For other data formats such as CSV and JSON, BigQuery can load uncompressed files significantly faster than compressed files because uncompressed files can be read in parallel. Because uncompressed files are larger, using them can lead to bandwidth limitations and higher Cloud Storage costs for data staged in Cloud Storage prior to being loaded into BigQuery. Keep in mind that line ordering isn't guaranteed for compressed or uncompressed files. It's important to weigh these tradeoffs depending on your use case.

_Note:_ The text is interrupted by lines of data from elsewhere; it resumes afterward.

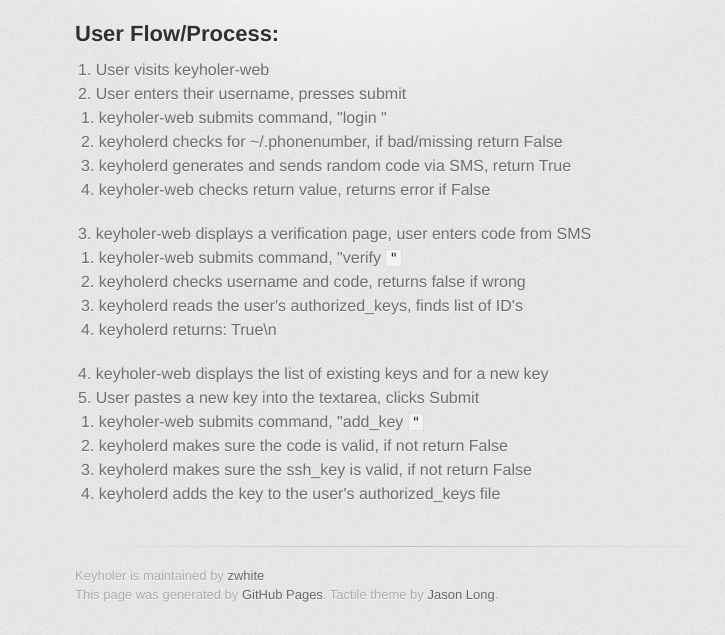
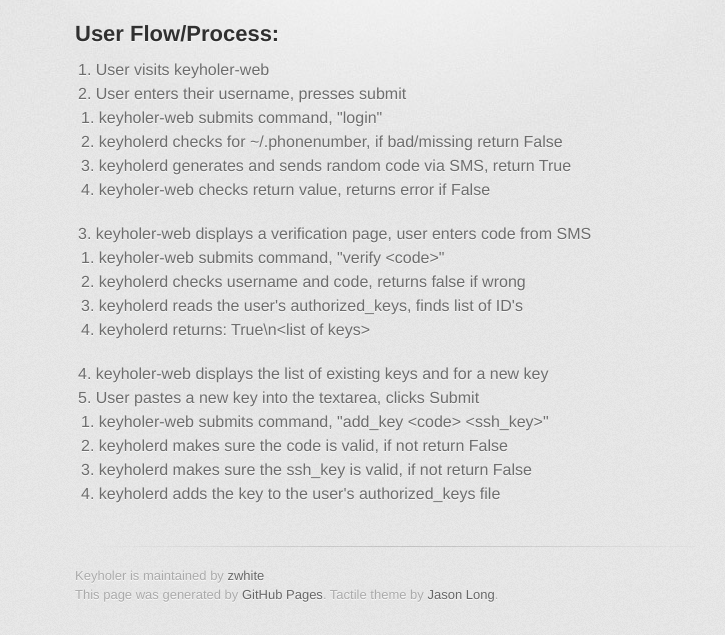
Before and after one commit to zwhite/keyholer, a plain HTML site: page index.html in a window 1280 px wide. Shown: the part 442-1077 px from the top of the page, without its empty margins (255-980 px from the left). Drawn offline with Linux system fonts and the light colour scheme; a web font is replaced by a local one.

Commit message:
Fix up some html entities

```diff
--- a/index.html
+++ b/index.html
@@ -47,7 +47,7 @@
 <li>User enters their username, presses submit
 
 <ol>
-<li>keyholer-web submits command, "login "</li>
+<li>keyholer-web submits command, "login"</li>
 <li>keyholerd checks for ~/.phonenumber, if bad/missing return False</li>
 <li>keyholerd generates and sends random code via SMS, return True</li>
 <li>keyholer-web checks return value, returns error if False</li>
@@ -56,18 +56,18 @@
 <li>keyholer-web displays a verification page, user enters code from SMS
 
 <ol>
-<li>keyholer-web submits command, "verify <code>"</code>
+<li>keyholer-web submits command, "verify &lt;code&gt;"
 </li>
 <li>keyholerd checks username and code, returns false if wrong</li>
 <li>keyholerd reads the user's authorized_keys, finds list of ID's</li>
-<li>keyholerd returns: True\n</li>
+<li>keyholerd returns: True\n&lt;list of keys&gt;</li>
 </ol>
 </li>
 <li>keyholer-web displays the list of existing keys and  for a new key</li>
 <li>User pastes a new key into the textarea, clicks Submit
 
 <ol>
-<li>keyholer-web submits command, "add_key <code> "</code>
+<li>keyholer-web submits command, "add_key &lt;code&gt; &lt;ssh_key&gt;"
 </li>
 <li>keyholerd makes sure the code is valid, if not return False</li>
 <li>keyholerd makes sure the ssh_key is valid, if not return False</li>
```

In general, if bandwidth is limited, compress your CSV and JSON files by using gzip before uploading them to Cloud Storage. Currently, when you load data into BigQuery, gzip is the only supported file compression type for CSV and JSON files. If loading speed is important to your app and you have a lot of bandwidth to load your data, leave your files uncompressed.

Appending to or overwriting a table

You can load additional data into a table either from source files or by appending query results. If the schema of the data does not match the schema of the destination table or partition, you can update the schema when you append to it or overwrite it.

If you update the schema when appending data, BigQuery allows you to:

  • Add new fields
  • Relax REQUIRED fields to NULLABLE

If you are overwriting a table, the schema is always overwritten. Schema updates are not restricted when you overwrite a table.

In the Cloud Console, use the Write preference option to specify what action to take when you load data from a source file or from a query result. The bq command-line tool and the API include the following options:

Console option bq tool flag BigQuery API property Description
Write if empty None WRITE_EMPTY Writes the data only if the table is empty.
Append to table --noreplace or --replace=false; if --replace is unspecified, the default is append WRITE_APPEND (Default) Appends the data to the end of the table.
Overwrite table --replace or --replace=true WRITE_TRUNCATE Erases all existing data in a table before writing the new data.

Quota policy

For information about the quota policy for batch loading data, see Load jobs on the Quotas and limits page.

Pricing

Currently, there is no charge for batch loading data into BigQuery. For more information, see the pricing page.